The United Nations Children’s Fund (UNICEF) said it is targeting the enrolment of at least one million girls in schools through its School-Based Management Committee (SBMC).
UNICEF’s project coordinator in Kano State, Richard Akanet, disclosed this on Tuesday in Kano.
The School Based Management Committee intervention programme is a strategy adopted by state governments of Kano, Bauchi, Zamfara, Niger, Katsina and Sokoto States to reduce the number of children out of school. It is supported by the Department For International Development (DFID), under the GEP 3 Project.
Mr Akanet said the SBMC targets improvement in school enrolment, especially for girls, as well as a remarkable decrease in schoolgirls’ dropout.
He also said so far, improvement has been recorded in the UKAID sponsored eight-year programme, which has also succeeded in training 15,300 head teachers in school effectiveness and efficiency.
In addition to this, 1.6 million girls expected to acquire skills for life self-sufficiency while 42,000 primary and Integrated Quranic Schools (IQS) teachers have been trained.
According the presentation, the benefiting states include Kano, Sokoto, Niger, Zamfara, Katsina, and Bauchi.
Mr Akanet also said the programme, which is expected to end in 2020, has been of benefit to not less than 1.9 million boys through the improvement of teacher quality and school governance.
“From research and investigation, reasons given so far for the non-enrolment into schools in the north include, but not limited to distance of school, which was pegged at 44 per cent as well as opportunity cost and direct cost which are 36 per cent and 26 per cent respectively.
“Socio-economic status has been the main reason behind not being enrolled in school. Since May 2012, UNICEF has been implementing the eight year GEP3 (2012-2020).
“The main reasons given for girls’ dropout are direct cost, which is 29 per cent, no interest; which is 25 per cent and opportunity cost, which is 23 per cent,” he said.
New UNICEF Basic Education Strategy 2019-2030
Also speaking on the new UNICEF Basic Education Strategy 2019-2030, UNICEF Education Specialist, Muntaka Muktar, said the Integrated Quranic School (IQS) has been identified as an intervention capable of ensuring that all children, irrespective of their location in Kano State have the benefit of participating in western education.
He said the Integrated Quranic School, will afford children to be in their immediate learning environment ,”the natural Quranic environment”, while western curriculum of mathematics, English language and other core subjects is infused in the IQS programme.
According to Mr Muktar, the completion rate of primary education in Kano State is 49 per cent and numbers of girls transmitting to lower secondary school is 47 per cent while only 50.4 per cent of male transit to secondary schools.
“Also, only 63.0 per cent complete primary education among which only 57.7 per cent are female and 50.4 per cent are male,” he said.
UBEC to spend N2.7bn on 2,505 primary schools
Also speaking, the Director Social Mobilisation, Universal Basic Education Commission (UBEC), Bello Kagara, said N2.7 billion would be spent on the rehabilitation of 2,505 selected primary schools across the country.
He said each of the benefiting schools would receive a first disbursement of 75 per cent payment of the total amount allocated to it, while the remaining 25 per cent would be after the commission confirms its satisfaction with the utilisation of monies released earlier.
”For the pilot phase, under the macro project, we are supporting 15 schools per state, including the FCT. For the micro project, we are supporting 50 schools per state.

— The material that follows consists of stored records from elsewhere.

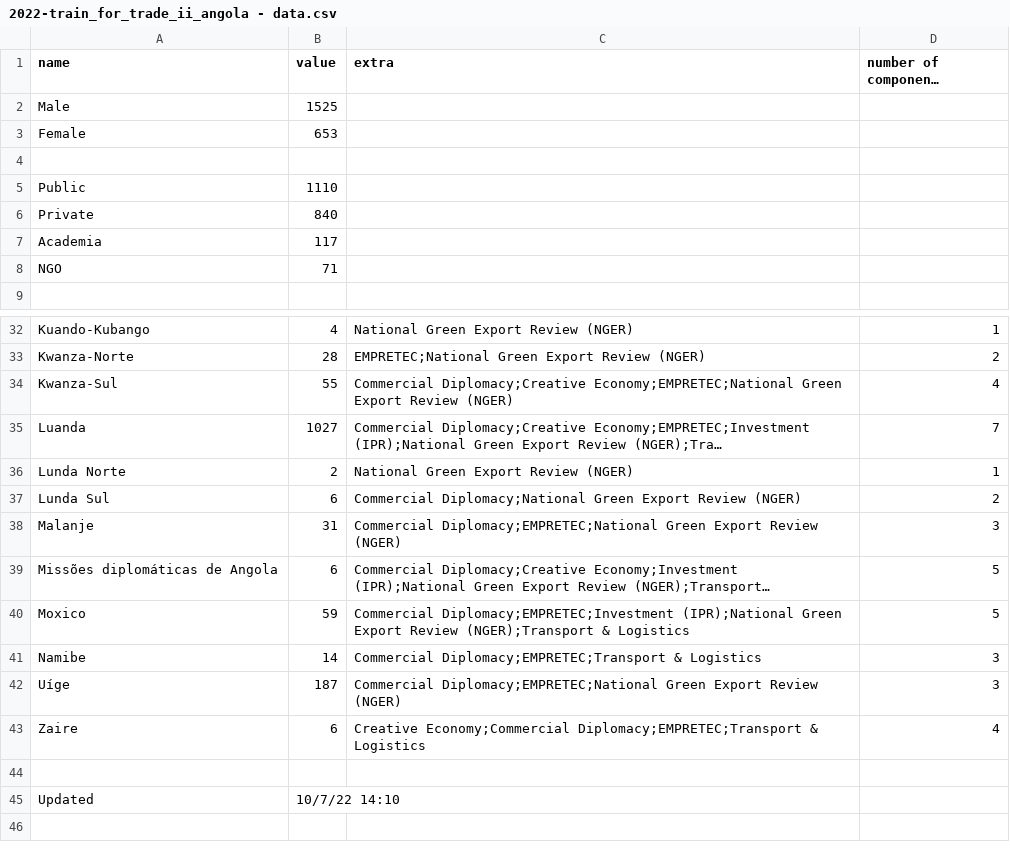
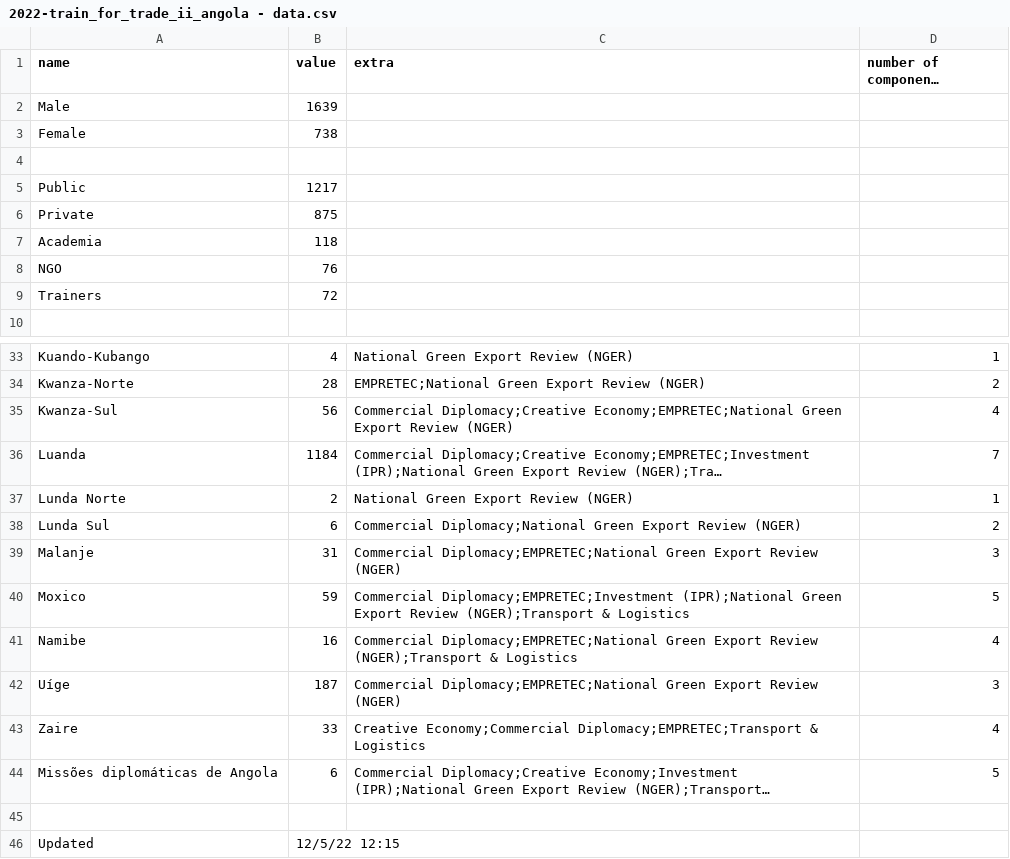
Before and after one commit to unctad-infovis/2022-train_for_trade_ii_angola, a CSV file: assets/data/2022-train_for_trade_ii_angola - data.csv, drawn as a sheet; only a part is shown, gaps mark what is left out; long unchanged cells end in …; removed rows and columns are numbered as before the commit, all else as after; the diff covers the shown part only; the diff names each change by its address in the sheet, - before the commit and + after, or states it on an @@ line.

Commit message:
Updated colors and data

```diff
--- a/assets/data/2022-train_for_trade_ii_angola - data.csv
+++ b/assets/data/2022-train_for_trade_ii_angola - data.csv
-B2 (value): 1525
+B2 (value): 1639
-B3 (value): 653
+B3 (value): 738
-B5 (value): 1110
+B5 (value): 1217
-B6 (value): 840
+B6 (value): 875
-B7 (value): 117
+B7 (value): 118
-B8 (value): 71
+B8 (value): 76
+row 9: Trainers | 72
-B35 (value): 55
+B35 (value): 56
-B36 (value): 1027
+B36 (value): 1184
+row 41: Namibe | 16 | Commercial Diplomacy;EMPRETEC;National Green Export Review (NGER);Transport & Logistics | 4
+row 43: Zaire | 33 | Creative Economy;Commercial Diplomacy;EMPRETEC;Transport & Logistics | 4
-row 41: Namibe | 14 | Commercial Diplomacy;EMPRETEC;Transport & Logistics | 3
-row 43: Zaire | 6 | Creative Economy;Commercial Diplomacy;EMPRETEC;Transport & Logistics | 4
-B46 (value): 10/7/22 14:10
+B46 (value): 12/5/22 12:15
```
Also changed, not shown: 4 edited cells elsewhere in this file, public/assets/data/2022-train_for_trade_ii_angola - data.csv, 9 other files.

In special projects, we are supporting 120 of such,” he said.
Mr Kagara said the SBMC committee must pay 10 per cent of the total amount for project execution before they can access the 75 per cent.
He lamented that weak funding and participation of key actors are some of the major challenges bedevilling quality and increased access to education in the country.
“Funding and participation of key actors and funding of education in Nigeria is weak and if not weak, inadequate.
“Basic education is not all about the effort put at the centre or the state actors. You can do or say whatever you want but as far as it doesn’t transcend to the community or school level, you are wasting your time,” he said.